! 4-Ю

10 2-10 3-10 4 10 5-10 6-10 7-Ю 8-10 1/3 10

Shear rate

Dynamic viscosity Sealant В Comp. A 2

?і Viscosity

■j Shear stress

Additional test results

Processing

yield limit 62 N max. bearable t < 2100 Pa rotational speed < 5 rpm for homogenization recommended steady flow

max. bearable т < 1000 Pa rotational speed < 3 rpm for

FIG. 13—Rheology of Sealants A and B (after mixing of parts A and B) at critical proc­essing temperature (+10° C).

consecutive reaction (cross-linking), which was even not finished after 48 h at the end of the test. Apart from the outer boundary area of the plate-plate-test ge­ometry, Sealant A (one part) shows, even after more than 14 days, no comple­tion of the cross-linking, although test geometry mirrors the geometrical conditions of a real sealant joint geometry.

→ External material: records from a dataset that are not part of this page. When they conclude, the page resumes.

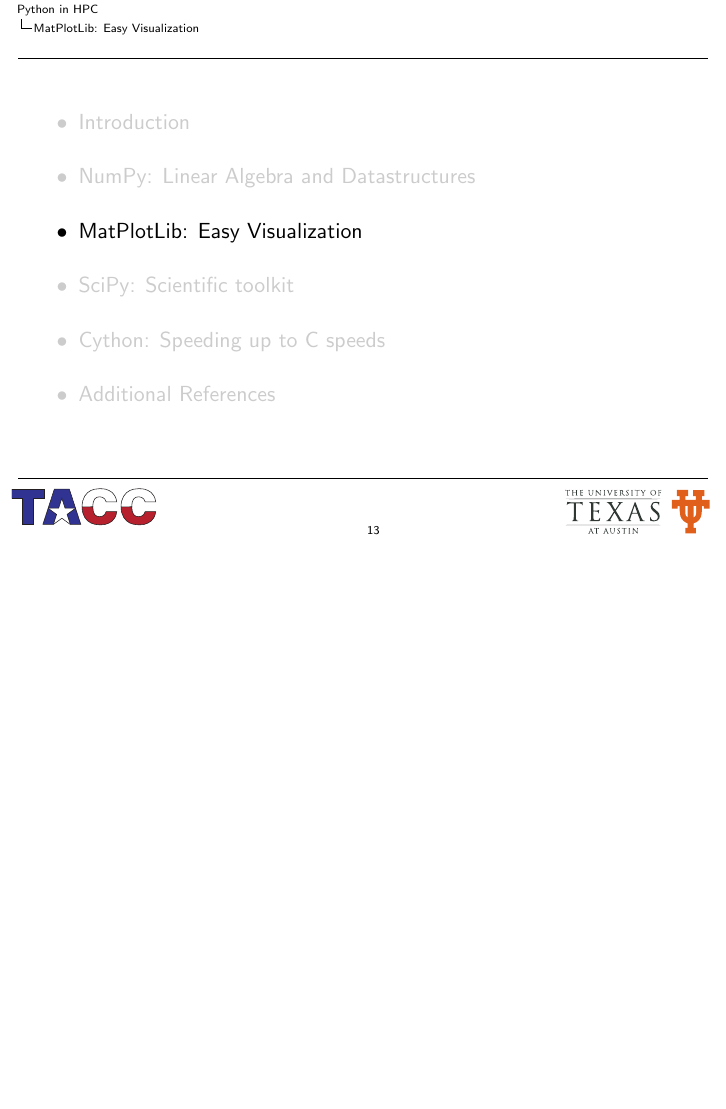
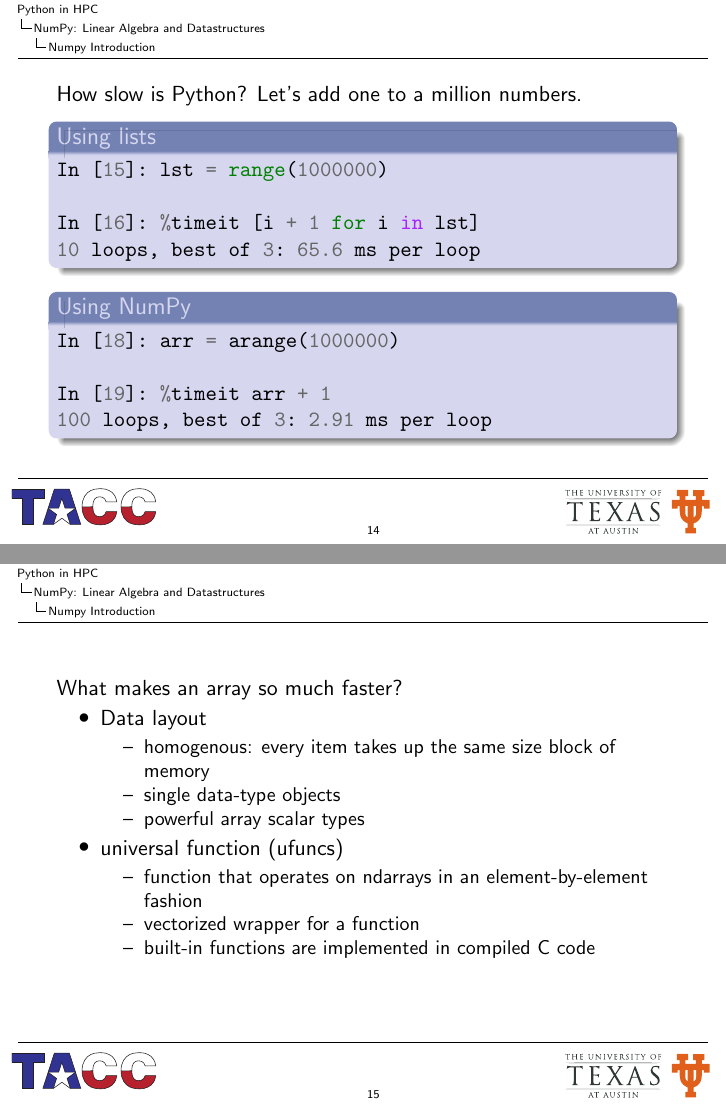
Before and after one commit to aterrel/TeachingHPC, LaTeX slides (presentations/talks/20120323_TACC_Training.tex, which reads presentations/slides/numpy/numpy_introduction.tex, presentations/slides/numpy/slicing.tex): page 14 of 17 before the commit and pages 14 and 15 of 25 after it, the two joined at a grey line, the shorter picture padded with empty space. Compiled offline with pdfLaTeX.

Commit message:
Adding some numpy slides and figures

```diff
--- /dev/null
+++ b/presentations/slides/numpy/numpy_introduction.tex
@@ -0,0 +1,41 @@
+\subsection*{Numpy Introduction}
+
+\begin{frame}[fragile]
+How slow is Python?  Let's add one to a million numbers.
+
+\begin{block}{Using lists}
+\begin{minted}{python}
+In [15]: lst = range(1000000)
+
+In [16]: %timeit [i + 1 for i in lst]
+10 loops, best of 3: 65.6 ms per loop
+\end{minted}
+\end{block}
+
+\begin{block}{Using NumPy}
+\begin{minted}{python}
+In [18]: arr = arange(1000000)
+
+In [19]: %timeit arr + 1
+100 loops, best of 3: 2.91 ms per loop
+\end{minted}
+\end{block}
+\end{frame}
+
+\begin{frame}
+  What makes an array so much faster?
+  \begin{itemize}
+  \item Data layout
+    \begin{itemize}
+    \item homogenous: every item takes up the same size block of memory
+    \item single data-type objects
+    \item powerful array scalar types
+    \end{itemize}
+  \item universal function (ufuncs)
+    \begin{itemize}
+    \item function that operates on ndarrays in an element-by-element fashion
+    \item vectorized wrapper for a function
+    \item built-in functions are implemented in compiled C code
+    \end{itemize}
+\end{itemize}
+\end{frame}
@@ -0,0 +46,3 @@
+  \item homogenous: every item takes up the same size block of memory
+  \item single data-type objects
+  \item powerful array scalar types
@@ -0,0 +56,5 @@
+  universal function (ufuncs)
+  \begin{itemize}
+  \item function that operates on ndarrays in an element-by-element fashion
+  \item vectorized wrapper for a function
+  \item built-in functions are implemented in compiled C code
@@ -0,0 +70 @@
+10 loops, best of 3: 20.8 ms per loop
--- /dev/null
+++ b/presentations/slides/numpy/slicing.tex
@@ -0,0 +1,20 @@
+\subsection{Array slicing and striding}
+
+\begin{frame}[fragile]
+Finite Differences
+ \begin{block}{computing blocks}
+   \begin{minted}{python}
+In [38]: x = np.arange(0, 20, 2)
+
+In [40]: y = x**2
+
+In [42]: dy_dx = ((y[1:] - y[:-1]) / (x[1:] - x[:-1]))
+In [43]: dy_dx
+Out[43]: array([ 2,  6, ... 30, 34])
+
+In [44]: dy_dx_c = ((y[2:] - y[:-2])/(x[2:] - x[:-2]))
+In [45]: dy_dx_c
+Out[45]: array([ 4,  8, ... 28, 32])
+\end{minted}
+ \end{block}
+\end{frame}
```
Also changed, not shown: presentations/slides/numpy/broadcasting.tex (added, +39 -0 lines), presentations/slides/numpy/numpy.tex (added, +3 -0 lines), presentations/slides/python_introduction/hello_visual.tex (added, +22 -0 lines), presentations/talks/20120323_TACC_Training.tex (+1 -0 lines), presentations/figures/numpy/broadcasting.png (added), presentations/figures/numpy/threefundamental.png (added), presentations/slides/numpy/numpy_introduction.tex (23 more changed lines), 2 other files.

According to the DMA tests, also the thermal curing of Sealant C was not completely finished within the recommended curing duration. Considerable secondary stiffness increase indicates consecutive cross-linking (not shown as figure here). In summary, the time-sweep mode used in this part of the investi­gation could prove its suitability for evaluating curing kinetics of SSG sealants and provide additional opportunities for further investigation, even under superimposed mechanical loading if so desired.